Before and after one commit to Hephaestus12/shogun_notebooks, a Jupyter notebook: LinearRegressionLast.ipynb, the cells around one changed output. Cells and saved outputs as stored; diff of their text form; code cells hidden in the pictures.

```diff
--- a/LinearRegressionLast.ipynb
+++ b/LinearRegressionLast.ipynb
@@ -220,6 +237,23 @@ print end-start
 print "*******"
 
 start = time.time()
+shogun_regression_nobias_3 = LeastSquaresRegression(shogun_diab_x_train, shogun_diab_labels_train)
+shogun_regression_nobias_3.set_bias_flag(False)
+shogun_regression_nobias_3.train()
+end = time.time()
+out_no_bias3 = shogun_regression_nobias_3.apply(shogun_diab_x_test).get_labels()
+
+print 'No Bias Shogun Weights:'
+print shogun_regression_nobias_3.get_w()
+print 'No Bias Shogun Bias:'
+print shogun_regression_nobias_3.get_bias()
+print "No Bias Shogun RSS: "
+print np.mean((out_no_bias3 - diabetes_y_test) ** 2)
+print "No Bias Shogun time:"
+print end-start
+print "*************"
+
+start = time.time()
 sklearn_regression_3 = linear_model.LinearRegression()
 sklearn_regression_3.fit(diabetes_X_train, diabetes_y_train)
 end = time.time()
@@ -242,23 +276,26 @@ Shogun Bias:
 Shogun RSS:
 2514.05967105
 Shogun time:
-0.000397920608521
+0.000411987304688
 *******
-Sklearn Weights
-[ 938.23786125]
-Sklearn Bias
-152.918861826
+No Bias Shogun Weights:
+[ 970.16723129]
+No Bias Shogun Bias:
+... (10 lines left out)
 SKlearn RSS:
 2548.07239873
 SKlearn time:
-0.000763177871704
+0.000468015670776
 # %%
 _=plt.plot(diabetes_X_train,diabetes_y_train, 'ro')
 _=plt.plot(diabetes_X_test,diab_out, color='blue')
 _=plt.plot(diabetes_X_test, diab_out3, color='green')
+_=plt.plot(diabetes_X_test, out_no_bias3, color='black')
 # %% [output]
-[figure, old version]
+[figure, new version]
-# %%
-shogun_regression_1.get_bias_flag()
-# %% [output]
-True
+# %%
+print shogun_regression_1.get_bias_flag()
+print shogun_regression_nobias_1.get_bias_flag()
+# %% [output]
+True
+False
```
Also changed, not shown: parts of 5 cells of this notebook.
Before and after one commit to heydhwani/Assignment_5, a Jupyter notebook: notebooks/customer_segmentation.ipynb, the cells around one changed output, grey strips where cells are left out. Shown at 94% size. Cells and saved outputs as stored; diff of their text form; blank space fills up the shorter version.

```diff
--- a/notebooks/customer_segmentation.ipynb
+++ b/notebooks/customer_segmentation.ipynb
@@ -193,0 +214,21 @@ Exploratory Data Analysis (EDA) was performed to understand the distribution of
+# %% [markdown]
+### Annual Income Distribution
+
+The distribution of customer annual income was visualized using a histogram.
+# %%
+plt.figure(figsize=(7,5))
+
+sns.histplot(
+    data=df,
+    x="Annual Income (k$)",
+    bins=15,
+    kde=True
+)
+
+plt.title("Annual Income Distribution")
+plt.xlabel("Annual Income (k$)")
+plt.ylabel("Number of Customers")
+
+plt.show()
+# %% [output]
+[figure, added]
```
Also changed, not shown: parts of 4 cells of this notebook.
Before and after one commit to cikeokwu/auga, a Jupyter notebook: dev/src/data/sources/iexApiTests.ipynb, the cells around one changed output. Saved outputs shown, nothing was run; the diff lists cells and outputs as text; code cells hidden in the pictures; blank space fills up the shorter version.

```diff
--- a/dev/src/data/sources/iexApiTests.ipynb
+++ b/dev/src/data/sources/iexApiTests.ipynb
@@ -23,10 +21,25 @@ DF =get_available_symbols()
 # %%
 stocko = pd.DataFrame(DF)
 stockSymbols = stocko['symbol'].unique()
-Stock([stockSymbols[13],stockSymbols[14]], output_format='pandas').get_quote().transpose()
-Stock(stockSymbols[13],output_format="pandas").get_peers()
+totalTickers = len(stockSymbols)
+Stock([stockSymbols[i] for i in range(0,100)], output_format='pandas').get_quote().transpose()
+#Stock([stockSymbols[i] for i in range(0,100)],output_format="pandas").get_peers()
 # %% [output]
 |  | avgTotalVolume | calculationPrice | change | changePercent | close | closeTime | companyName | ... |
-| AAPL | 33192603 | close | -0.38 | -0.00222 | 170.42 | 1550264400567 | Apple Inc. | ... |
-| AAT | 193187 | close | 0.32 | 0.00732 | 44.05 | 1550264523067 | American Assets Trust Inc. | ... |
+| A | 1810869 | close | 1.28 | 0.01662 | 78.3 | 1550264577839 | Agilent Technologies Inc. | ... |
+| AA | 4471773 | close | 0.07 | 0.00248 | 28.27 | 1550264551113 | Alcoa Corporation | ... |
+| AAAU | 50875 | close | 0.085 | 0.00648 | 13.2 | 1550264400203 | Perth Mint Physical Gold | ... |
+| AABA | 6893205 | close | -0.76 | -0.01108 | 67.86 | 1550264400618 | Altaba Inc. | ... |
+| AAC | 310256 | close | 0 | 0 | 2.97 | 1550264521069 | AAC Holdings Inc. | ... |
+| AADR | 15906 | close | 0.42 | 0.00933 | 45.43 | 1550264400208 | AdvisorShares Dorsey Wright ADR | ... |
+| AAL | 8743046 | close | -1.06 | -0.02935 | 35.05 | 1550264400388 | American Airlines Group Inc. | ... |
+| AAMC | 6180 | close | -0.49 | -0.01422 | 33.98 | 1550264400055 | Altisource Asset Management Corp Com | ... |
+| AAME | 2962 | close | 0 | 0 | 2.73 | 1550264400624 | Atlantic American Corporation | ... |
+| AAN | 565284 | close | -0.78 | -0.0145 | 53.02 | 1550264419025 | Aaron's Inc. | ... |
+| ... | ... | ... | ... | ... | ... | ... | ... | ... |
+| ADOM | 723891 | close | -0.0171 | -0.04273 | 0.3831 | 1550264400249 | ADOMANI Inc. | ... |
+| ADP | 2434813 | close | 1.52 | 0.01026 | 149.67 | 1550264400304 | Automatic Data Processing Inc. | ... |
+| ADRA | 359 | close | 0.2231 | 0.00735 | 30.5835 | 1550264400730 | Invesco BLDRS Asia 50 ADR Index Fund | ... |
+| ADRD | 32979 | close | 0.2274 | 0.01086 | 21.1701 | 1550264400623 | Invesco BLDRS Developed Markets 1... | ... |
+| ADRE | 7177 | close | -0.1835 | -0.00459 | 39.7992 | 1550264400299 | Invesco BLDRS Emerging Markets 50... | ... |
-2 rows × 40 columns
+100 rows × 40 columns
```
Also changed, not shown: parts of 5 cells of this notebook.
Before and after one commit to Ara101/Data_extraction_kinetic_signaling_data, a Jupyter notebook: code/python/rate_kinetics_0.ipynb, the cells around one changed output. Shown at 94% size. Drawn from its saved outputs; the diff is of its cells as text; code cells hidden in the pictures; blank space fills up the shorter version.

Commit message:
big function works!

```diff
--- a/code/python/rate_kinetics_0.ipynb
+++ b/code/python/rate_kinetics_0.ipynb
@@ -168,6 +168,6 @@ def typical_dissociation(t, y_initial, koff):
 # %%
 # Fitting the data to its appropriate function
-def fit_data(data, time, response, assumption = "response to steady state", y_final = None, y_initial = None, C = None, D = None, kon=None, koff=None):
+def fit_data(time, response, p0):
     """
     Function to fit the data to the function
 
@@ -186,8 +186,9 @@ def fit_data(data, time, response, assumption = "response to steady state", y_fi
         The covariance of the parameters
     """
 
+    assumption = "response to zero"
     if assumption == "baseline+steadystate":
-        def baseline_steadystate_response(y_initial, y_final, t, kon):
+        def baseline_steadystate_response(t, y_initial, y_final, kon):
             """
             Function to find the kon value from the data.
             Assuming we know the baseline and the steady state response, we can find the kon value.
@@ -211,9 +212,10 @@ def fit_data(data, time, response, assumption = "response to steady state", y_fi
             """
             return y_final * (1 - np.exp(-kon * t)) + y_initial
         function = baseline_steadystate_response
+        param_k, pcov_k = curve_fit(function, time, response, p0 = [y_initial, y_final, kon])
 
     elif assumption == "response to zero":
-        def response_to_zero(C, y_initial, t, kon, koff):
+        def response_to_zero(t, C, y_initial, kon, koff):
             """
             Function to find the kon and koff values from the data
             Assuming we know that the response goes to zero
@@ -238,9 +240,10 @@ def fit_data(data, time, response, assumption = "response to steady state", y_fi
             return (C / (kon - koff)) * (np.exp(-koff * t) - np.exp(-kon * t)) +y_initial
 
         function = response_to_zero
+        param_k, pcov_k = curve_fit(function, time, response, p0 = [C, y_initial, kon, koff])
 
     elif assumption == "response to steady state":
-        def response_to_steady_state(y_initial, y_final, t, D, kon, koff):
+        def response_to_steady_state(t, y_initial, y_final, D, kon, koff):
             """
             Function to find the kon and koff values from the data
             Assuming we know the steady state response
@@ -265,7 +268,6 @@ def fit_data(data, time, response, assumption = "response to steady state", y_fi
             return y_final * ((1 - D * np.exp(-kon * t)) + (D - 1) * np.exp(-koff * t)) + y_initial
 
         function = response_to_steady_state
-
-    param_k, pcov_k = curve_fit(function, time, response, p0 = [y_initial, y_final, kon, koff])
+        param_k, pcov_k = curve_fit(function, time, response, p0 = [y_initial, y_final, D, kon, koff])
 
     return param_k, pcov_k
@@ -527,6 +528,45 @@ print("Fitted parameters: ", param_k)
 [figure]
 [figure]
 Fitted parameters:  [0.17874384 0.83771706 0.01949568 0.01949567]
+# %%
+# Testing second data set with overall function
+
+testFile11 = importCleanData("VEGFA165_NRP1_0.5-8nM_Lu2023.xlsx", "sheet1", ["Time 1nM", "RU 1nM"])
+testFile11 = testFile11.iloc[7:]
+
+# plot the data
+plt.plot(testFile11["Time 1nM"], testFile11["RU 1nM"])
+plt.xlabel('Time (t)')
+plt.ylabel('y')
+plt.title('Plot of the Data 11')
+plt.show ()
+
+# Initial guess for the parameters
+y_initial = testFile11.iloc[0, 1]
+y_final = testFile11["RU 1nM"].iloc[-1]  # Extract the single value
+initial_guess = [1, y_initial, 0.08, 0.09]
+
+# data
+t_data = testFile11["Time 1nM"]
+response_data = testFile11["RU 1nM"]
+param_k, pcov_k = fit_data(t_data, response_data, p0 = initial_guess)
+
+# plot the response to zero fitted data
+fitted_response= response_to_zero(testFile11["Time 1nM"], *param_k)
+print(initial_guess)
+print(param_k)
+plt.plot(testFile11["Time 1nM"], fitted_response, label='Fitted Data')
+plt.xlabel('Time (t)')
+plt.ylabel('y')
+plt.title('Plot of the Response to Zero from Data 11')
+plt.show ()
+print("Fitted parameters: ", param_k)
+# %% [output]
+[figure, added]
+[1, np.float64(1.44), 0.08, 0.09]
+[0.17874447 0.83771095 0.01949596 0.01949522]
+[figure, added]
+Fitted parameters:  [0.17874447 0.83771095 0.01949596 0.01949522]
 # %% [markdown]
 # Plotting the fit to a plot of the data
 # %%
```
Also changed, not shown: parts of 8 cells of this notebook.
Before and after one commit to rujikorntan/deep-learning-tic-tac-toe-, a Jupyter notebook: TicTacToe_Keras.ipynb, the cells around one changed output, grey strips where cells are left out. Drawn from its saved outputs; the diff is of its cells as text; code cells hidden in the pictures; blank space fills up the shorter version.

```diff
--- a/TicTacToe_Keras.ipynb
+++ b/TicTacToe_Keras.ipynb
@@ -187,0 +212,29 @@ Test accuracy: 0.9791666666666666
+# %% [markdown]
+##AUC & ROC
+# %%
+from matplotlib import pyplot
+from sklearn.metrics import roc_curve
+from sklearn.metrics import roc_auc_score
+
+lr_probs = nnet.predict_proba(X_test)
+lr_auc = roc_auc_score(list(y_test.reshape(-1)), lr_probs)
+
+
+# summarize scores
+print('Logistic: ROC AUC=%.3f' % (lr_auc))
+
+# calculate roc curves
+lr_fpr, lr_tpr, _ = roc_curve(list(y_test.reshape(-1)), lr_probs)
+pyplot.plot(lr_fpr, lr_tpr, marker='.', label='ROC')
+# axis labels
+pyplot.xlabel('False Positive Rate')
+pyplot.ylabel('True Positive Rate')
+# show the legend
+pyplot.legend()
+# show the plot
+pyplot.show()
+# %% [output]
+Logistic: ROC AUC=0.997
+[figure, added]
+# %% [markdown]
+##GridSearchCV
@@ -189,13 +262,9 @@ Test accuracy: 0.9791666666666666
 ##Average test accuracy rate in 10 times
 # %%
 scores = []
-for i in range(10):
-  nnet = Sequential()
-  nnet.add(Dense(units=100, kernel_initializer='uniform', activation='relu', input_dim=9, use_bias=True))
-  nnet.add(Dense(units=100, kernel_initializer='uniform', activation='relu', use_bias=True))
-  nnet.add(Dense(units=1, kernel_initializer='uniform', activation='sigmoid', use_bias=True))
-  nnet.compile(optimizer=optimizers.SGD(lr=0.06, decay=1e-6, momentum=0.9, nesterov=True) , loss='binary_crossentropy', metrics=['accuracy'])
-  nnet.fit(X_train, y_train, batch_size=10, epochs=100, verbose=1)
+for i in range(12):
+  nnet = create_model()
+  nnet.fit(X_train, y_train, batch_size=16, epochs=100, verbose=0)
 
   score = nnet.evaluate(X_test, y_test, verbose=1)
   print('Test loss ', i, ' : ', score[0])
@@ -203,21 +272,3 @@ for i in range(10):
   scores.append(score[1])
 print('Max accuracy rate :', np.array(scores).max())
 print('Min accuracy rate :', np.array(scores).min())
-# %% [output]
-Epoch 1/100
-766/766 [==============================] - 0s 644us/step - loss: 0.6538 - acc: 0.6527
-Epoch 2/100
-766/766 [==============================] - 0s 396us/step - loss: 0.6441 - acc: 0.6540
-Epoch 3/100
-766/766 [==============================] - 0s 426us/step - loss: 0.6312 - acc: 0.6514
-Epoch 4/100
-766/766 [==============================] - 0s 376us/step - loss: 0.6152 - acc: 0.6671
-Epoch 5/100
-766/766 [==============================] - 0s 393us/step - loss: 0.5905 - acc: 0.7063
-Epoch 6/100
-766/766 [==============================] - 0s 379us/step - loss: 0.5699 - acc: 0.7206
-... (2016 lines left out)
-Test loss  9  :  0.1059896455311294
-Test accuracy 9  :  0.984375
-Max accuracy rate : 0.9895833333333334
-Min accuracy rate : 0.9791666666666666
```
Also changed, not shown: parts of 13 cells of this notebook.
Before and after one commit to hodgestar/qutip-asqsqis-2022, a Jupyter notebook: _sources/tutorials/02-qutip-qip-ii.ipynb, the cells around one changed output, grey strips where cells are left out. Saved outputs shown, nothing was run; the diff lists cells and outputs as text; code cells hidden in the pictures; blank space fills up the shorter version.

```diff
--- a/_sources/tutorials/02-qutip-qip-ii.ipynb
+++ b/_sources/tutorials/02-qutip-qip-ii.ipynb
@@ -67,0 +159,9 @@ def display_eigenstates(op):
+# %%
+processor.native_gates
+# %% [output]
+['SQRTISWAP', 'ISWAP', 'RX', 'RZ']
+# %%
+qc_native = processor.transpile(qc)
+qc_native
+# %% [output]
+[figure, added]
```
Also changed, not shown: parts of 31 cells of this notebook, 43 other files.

Your objective:
When a line of the records has the word "parts", pick it out and copy it.

Response area:
Also changed, not shown: parts of 5 cells of this notebook.
Also changed, not shown: parts of 4 cells of this notebook.
Also changed, not shown: parts of 5 cells of this notebook.
Also changed, not shown: parts of 8 cells of this notebook.
Also changed, not shown: parts of 13 cells of this notebook.
Also changed, not shown: parts of 31 cells of this notebook, 43 other files.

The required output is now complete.